[RECORDED INFORMATION Boundary: Start]

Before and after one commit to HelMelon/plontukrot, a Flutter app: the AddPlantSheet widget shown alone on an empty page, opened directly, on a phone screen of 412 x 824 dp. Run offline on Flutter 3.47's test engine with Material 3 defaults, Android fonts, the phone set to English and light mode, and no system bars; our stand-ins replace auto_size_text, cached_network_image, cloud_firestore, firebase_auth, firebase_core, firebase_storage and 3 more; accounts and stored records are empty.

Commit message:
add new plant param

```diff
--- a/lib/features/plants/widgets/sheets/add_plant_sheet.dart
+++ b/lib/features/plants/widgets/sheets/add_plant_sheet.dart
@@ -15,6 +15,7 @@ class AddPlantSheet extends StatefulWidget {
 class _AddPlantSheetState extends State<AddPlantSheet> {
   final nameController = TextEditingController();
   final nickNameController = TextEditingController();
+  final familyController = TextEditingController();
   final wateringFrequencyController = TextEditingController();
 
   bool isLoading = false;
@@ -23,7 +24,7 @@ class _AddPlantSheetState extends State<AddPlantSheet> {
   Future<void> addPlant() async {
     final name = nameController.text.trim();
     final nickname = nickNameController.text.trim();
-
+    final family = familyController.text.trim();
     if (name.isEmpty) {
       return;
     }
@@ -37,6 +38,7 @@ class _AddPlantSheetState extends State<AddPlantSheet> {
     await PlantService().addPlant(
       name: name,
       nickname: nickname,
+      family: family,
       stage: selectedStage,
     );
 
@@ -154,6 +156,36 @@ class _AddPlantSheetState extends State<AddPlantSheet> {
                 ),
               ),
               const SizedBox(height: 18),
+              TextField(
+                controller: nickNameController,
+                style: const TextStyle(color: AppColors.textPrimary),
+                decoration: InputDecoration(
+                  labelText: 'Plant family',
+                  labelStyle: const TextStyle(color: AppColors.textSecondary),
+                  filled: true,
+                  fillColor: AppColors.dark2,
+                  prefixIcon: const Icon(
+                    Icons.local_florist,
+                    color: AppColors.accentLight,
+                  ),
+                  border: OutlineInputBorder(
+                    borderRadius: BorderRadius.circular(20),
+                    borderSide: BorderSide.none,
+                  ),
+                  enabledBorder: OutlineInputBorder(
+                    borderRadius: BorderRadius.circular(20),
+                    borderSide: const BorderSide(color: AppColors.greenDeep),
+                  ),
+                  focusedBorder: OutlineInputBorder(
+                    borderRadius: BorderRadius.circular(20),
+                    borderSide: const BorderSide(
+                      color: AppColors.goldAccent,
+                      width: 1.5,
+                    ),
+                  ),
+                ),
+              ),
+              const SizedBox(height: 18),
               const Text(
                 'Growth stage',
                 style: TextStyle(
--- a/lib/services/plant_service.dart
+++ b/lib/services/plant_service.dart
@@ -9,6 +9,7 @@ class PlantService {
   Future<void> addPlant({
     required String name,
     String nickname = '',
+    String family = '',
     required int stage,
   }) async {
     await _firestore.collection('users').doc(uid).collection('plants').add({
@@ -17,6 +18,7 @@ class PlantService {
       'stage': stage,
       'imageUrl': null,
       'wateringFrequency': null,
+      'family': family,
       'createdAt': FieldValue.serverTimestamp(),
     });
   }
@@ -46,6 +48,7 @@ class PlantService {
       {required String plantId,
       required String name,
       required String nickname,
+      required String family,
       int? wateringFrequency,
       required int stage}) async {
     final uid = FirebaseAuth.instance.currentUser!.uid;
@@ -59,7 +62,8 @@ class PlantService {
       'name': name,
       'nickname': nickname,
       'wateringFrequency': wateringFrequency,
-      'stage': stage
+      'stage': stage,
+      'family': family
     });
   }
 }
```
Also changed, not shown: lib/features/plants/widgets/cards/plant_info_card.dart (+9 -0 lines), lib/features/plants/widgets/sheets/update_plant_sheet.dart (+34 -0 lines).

[RECORDED INFORMATION Boundary: End]

### WHAT YOU HAVE TO DO
Copy out all lines from the material above that contain the string "required".

### RESULT
     required String name,
     required int stage,
       {required String plantId,
       required String name,
       required String nickname,
+      required String family,
       required int stage}) async {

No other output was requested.